Please repeat the entries below exactly as written, leaving out any images.

#### Dataset excerpts
-- Opening Marker --

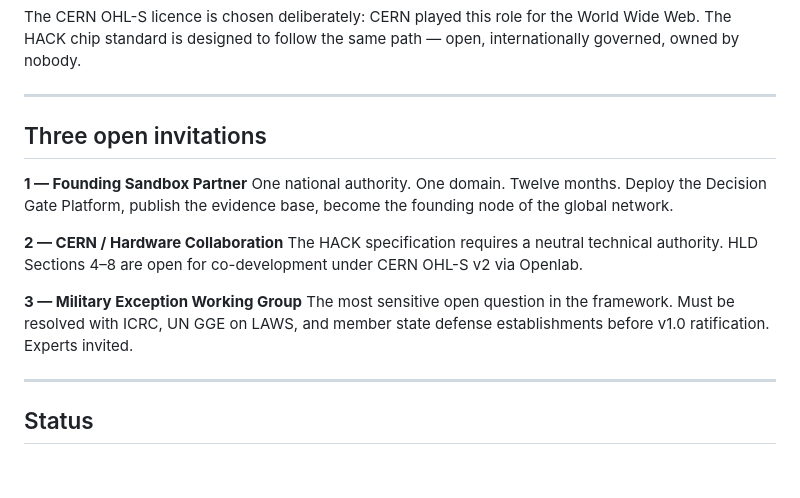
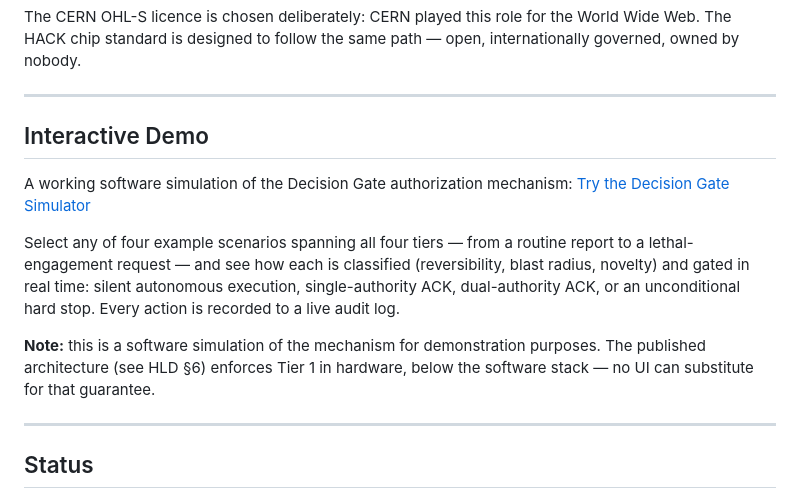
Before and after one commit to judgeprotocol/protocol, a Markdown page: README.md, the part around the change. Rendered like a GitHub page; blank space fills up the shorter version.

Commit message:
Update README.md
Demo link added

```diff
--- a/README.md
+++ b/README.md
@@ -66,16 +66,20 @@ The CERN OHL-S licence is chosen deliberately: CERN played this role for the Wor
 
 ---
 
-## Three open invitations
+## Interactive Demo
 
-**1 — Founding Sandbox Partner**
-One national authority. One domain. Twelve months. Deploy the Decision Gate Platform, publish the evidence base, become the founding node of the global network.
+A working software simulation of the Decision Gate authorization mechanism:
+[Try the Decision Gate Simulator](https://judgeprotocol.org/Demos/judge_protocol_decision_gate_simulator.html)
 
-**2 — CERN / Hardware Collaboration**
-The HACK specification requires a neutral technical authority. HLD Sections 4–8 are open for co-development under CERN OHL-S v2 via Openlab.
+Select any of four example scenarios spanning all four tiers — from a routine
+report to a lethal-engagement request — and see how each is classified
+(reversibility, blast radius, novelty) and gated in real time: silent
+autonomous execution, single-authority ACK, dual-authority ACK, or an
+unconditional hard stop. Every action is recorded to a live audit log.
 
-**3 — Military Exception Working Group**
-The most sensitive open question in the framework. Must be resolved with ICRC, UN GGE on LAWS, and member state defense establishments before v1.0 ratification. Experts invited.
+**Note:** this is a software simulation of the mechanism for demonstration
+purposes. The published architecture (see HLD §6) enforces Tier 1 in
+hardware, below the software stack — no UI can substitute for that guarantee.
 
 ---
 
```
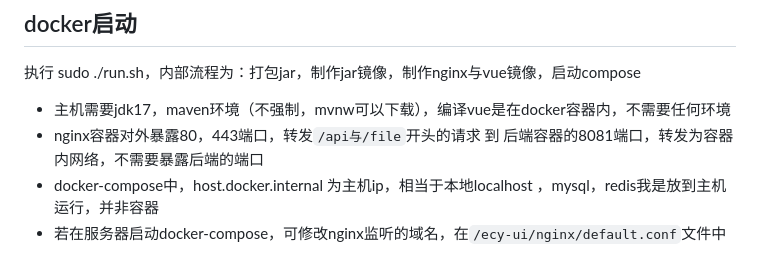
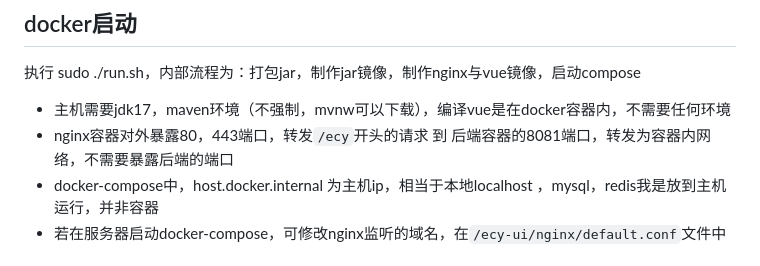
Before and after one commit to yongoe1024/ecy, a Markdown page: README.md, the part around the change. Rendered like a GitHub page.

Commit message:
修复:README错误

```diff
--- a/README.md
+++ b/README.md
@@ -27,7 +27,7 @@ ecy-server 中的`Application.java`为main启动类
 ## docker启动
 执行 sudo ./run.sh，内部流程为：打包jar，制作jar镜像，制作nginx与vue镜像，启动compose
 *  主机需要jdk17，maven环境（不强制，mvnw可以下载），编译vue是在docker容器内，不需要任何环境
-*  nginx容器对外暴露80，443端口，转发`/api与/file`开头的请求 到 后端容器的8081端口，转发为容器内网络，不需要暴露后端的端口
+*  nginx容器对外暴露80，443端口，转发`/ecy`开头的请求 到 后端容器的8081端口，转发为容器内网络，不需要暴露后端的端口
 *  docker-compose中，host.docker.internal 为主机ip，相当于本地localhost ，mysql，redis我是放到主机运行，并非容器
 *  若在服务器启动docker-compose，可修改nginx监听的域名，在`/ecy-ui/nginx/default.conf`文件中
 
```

-- Closing Marker --

#### Result
Before and after one commit to judgeprotocol/protocol, a Markdown page: README.md, the part around the change. Rendered like a GitHub page; blank space fills up the shorter version.

Commit message:
Update README.md
Demo link added

```diff
--- a/README.md
+++ b/README.md
@@ -66,16 +66,20 @@ The CERN OHL-S licence is chosen deliberately: CERN played this role for the Wor
 
 ---
 
-## Three open invitations
+## Interactive Demo
 
-**1 — Founding Sandbox Partner**
-One national authority. One domain. Twelve months. Deploy the Decision Gate Platform, publish the evidence base, become the founding node of the global network.
+A working software simulation of the Decision Gate authorization mechanism:
+[Try the Decision Gate Simulator](https://judgeprotocol.org/Demos/judge_protocol_decision_gate_simulator.html)
 
-**2 — CERN / Hardware Collaboration**
-The HACK specification requires a neutral technical authority. HLD Sections 4–8 are open for co-development under CERN OHL-S v2 via Openlab.
+Select any of four example scenarios spanning all four tiers — from a routine
+report to a lethal-engagement request — and see how each is classified
+(reversibility, blast radius, novelty) and gated in real time: silent
+autonomous execution, single-authority ACK, dual-authority ACK, or an
+unconditional hard stop. Every action is recorded to a live audit log.
 
-**3 — Military Exception Working Group**
-The most sensitive open question in the framework. Must be resolved with ICRC, UN GGE on LAWS, and member state defense establishments before v1.0 ratification. Experts invited.
+**Note:** this is a software simulation of the mechanism for demonstration
+purposes. The published architecture (see HLD §6) enforces Tier 1 in
+hardware, below the software stack — no UI can substitute for that guarantee.
 
 ---
 
```
Before and after one commit to yongoe1024/ecy, a Markdown page: README.md, the part around the change. Rendered like a GitHub page.

Commit message:
修复:README错误

```diff
--- a/README.md
+++ b/README.md
@@ -27,7 +27,7 @@ ecy-server 中的`Application.java`为main启动类
 ## docker启动
 执行 sudo ./run.sh，内部流程为：打包jar，制作jar镜像，制作nginx与vue镜像，启动compose
 *  主机需要jdk17，maven环境（不强制，mvnw可以下载），编译vue是在docker容器内，不需要任何环境
-*  nginx容器对外暴露80，443端口，转发`/api与/file`开头的请求 到 后端容器的8081端口，转发为容器内网络，不需要暴露后端的端口
+*  nginx容器对外暴露80，443端口，转发`/ecy`开头的请求 到 后端容器的8081端口，转发为容器内网络，不需要暴露后端的端口
 *  docker-compose中，host.docker.internal 为主机ip，相当于本地localhost ，mysql，redis我是放到主机运行，并非容器
 *  若在服务器启动docker-compose，可修改nginx监听的域名，在`/ecy-ui/nginx/default.conf`文件中
 
```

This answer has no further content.